On July 31 a team of canny entrepreneurs unveiled Greenland Beer, an ale brewed with water melted from Greenland’s ice cap, at a public tasting in Copenhagen, Denmark. And if reaction from tipplers at the tasting was any indication, the brewers may be on to something.

Electrician Flemming Larsen described the ale to the Associated Press as “smooth, soft, but not bitter … different from most other beer.” Maybe that is because it’s ice-cap water, he said.

National Geographic, 3 Aug 2006
………………………………….

see also – having it both ways

Hell on Earth

Presently our use of fossil fuels is leading to a temperature rise of at least 4C (from a pre-industrial global mean that has been relatively stable for around 10, 000 years, the Holocene).

This unprecedented rapid warming so threatens species and ecosystems, agriculture and industry, Third World countries and rich Western post-nation state economies that only one person in ten is predicted to survive.

Seven to ten billion people are at risk of premature death in this hell on Earth we are creating with the unintended side effects of our present use of an extremely beneficial source of energy.

CounterCurrents.org, 6 Feb 2012

(don’t) spend a penny

But the rise of bitcoin is also happening at a specific moment in history: Humanity is decades behind schedule on counteracting climate change, and every action in this era should be evaluated on its net impact on the climate. Increasingly, bitcoin is failing the test….

But what they might not have accounted for is how much of an energy suck the computer network behind bitcoin could one day become. Simply put, bitcoin is slowing the effort to achieve a rapid transition away from fossil fuels. What’s more, this is just the beginning. Given its rapidly growing climate footprint, bitcoin is a malignant development, and it’s getting worse…..
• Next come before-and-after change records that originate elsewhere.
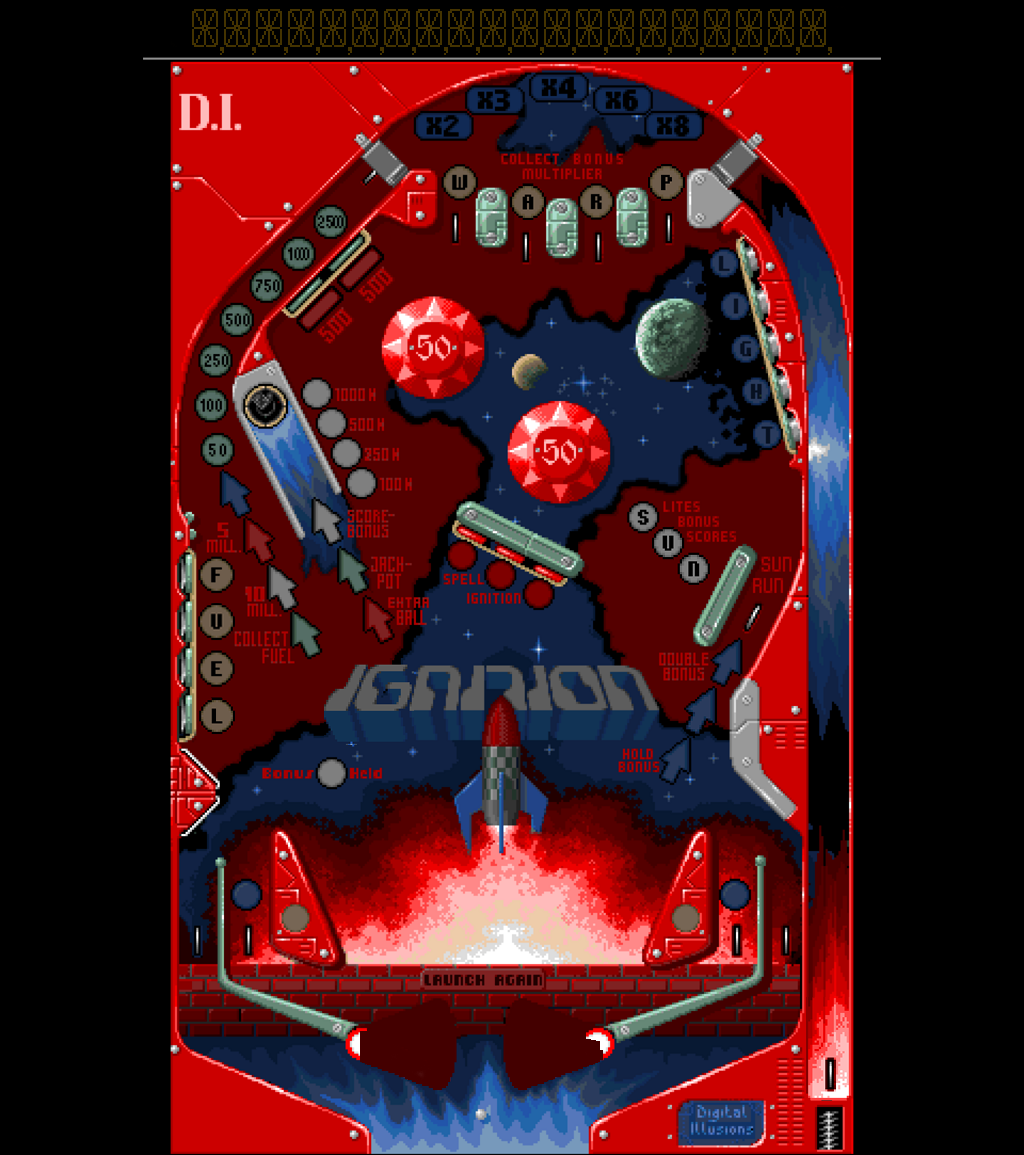
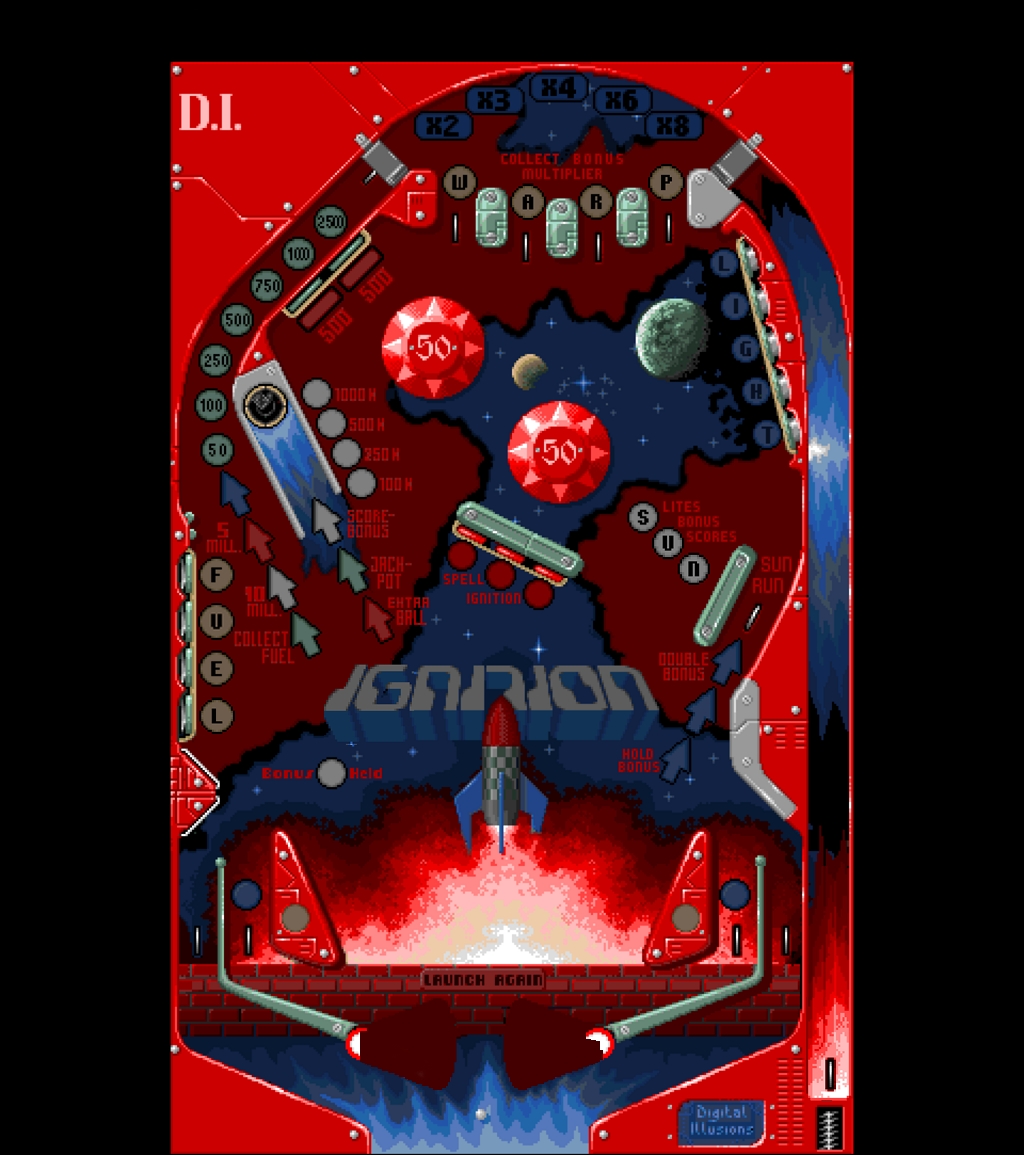
Puntuation improved
also board pg improved, and now the points bar follwos the camera and 2 new sprite added

Changed region(s): [[0.1875, 0.0, 0.8125, 0.0623]]

diff --git a/Physics2_class4 - handout/ModuleScenePinball.cpp b/Physics2_class4 - handout/ModuleScenePinball.cpp
@@ -39,6 +39,7 @@ bool ModuleScenePinball::Start()
 	flipper_Left = App->textures->Load("pinball/fliper_Left.png");
 	flipper_Right = App->textures->Load("pinball/fliper_Right.png");
 	balltxt = App->textures->Load("pinball/ball.png");
+	bar_points= App->textures->Load("pinball/bar_points.png");
 	font_puntuation = App->fonts->Load("pinball/numbers.png", "1234567890", 1);
 	App->renderer->camera.x = App->renderer->camera.y = 0;
 
@@ -317,6 +318,7 @@ update_status ModuleScenePinball::Update()
 
 	int x, y;
 	ball->GetPosition(x, y);
+	puntuation_bar_max = y - 386;
 
 	FlipperLJoint->SetMotorSpeed(-1000 * DEGTORAD);
 	FlipperRJoint->SetMotorSpeed(1000 * DEGTORAD);
@@ -324,7 +326,7 @@ update_status ModuleScenePinball::Update()
 	if (KickerJoint->IsMotorEnabled())KickerJoint->EnableMotor(false);
 	if(SSRJoint->IsMotorEnabled())SSRJoint->EnableMotor(false);
 	if (SSLJoint->IsMotorEnabled())SSLJoint->EnableMotor(false);
-
+	if (puntuation_bar_max <= -2) {puntuation_bar_max = -2;}
 	Input();
 
 	p2SString title("Pinball_Dreams Box2D  mouse.x:%d mouse.y %d",
@@ -339,7 +341,8 @@ update_status ModuleScenePinball::Update()
 	App->renderer->Blit(flipper_Left, (Flipper_L_positon_x+5),(Flipper_L_positon_y+10), NULL, 1.0f, Flipper_L_rotation, -5, -5);
 	App->renderer->Blit(flipper_Right, (Flipper_R_positon_x), (Flipper_R_positon_y +5), NULL, 1.0f, Flipper_R_rotation, -1,0);
 	App->renderer->Blit(balltxt, x, y, NULL, 1.0f, Ball_rotation, 15, 15);
-	
+	App->renderer->Blit(bar_points,142, puntuation_bar_max, NULL, 1.0f, 0, 0, 0);
+
 	//Puntuation
 	currentpts.value = currentpts.value + 10000;
 	sprintf_s(text, 10, "%d",currentpts.value);
@@ -372,7 +375,7 @@ update_status ModuleScenePinball::Update()
 		currentpts.value = 100000000;
 	}
 	
-	App->fonts->BlitText(puntuation_x,App->renderer->camera.y+4, font_puntuation,text);
+	App->fonts->BlitText(puntuation_x,2, font_puntuation,text);
 	return UPDATE_CONTINUE;
 }
 

diff --git a/Physics2_class4 - handout/ModuleScenePinball.h b/Physics2_class4 - handout/ModuleScenePinball.h
@@ -108,8 +108,10 @@ private:
 	SDL_Texture* flipper_Left;
 	SDL_Texture* flipper_Right;
 	SDL_Texture* balltxt;
+	SDL_Texture* bar_points;
 
-		// Constants for blit flipper Right
+
+	// Constants for blit flipper Right
 	float Flipper_R_rotation = 0;
 	int Flipper_R_positon_x = 0;
 	int Flipper_R_positon_y = 0;
@@ -122,6 +124,8 @@ private:
 	//Constants for blit ball
 	float Ball_rotation = 0;
 
+	//Constant for blit puntuation_bar
+	int puntuation_bar_max;
 	//Puntuation variables
 	int font_puntuation = -1;
 	char text[10];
In just a few months from now, at bitcoin’s current growth rate, the electricity demanded by the cryptocurrency network will start to outstrip what’s available, requiring new energy-generating plants. And with the climate conscious racing to replace fossil fuel-base plants with renewable energy sources, new stress on the grid means more facilities using dirty technologies.

Grist, 5 Dec 2017

thanks to David Hanig

All is lost!

From depression to substance abuse to suicide and post-traumatic stress disorder, growing bodies of research in the relatively new field of psychology of global warming suggest that climate change will take a pretty heavy toll on the human psyche as storms become more destructive and droughts more prolonged.

For your everyday environmentalist, the emotional stress suffered by a rapidly changing Earth can result in some pretty substantial anxieties.

Two years ago, Camille Parmesan, a professor at Plymouth University and the University of Texas at Austin, became so “professionally depressed” that she questioned abandoning her research in climate change entirely.

“I don’t know of a single scientist that’s not having an emotional reaction to what is being lost,” Parmesan is quoted saying in the National Wildlife Federation’s 2012 report.

Grist, 28 Oct 2014

countdown!

(CNSNews.com) – The world has “500 days to avoid climate chaos,” French Foreign Minister Laurent Fabius said alongside Secretary of State John Kerry at the State Department on Tuesday.

“We have 500 days to avoid climate chaos,” Fabius said. “And I know that President Obama and John Kerry himself are committed on this subject and I’m sure that with them, with a lot of other friends, we shall be able to reach success in this very important matter.”

Fabius was referring to the next big United Nations climate conference, scheduled to open in Paris, France in November 2015, or in 565 days’ time.

CNSNews, 13 Mqy 2014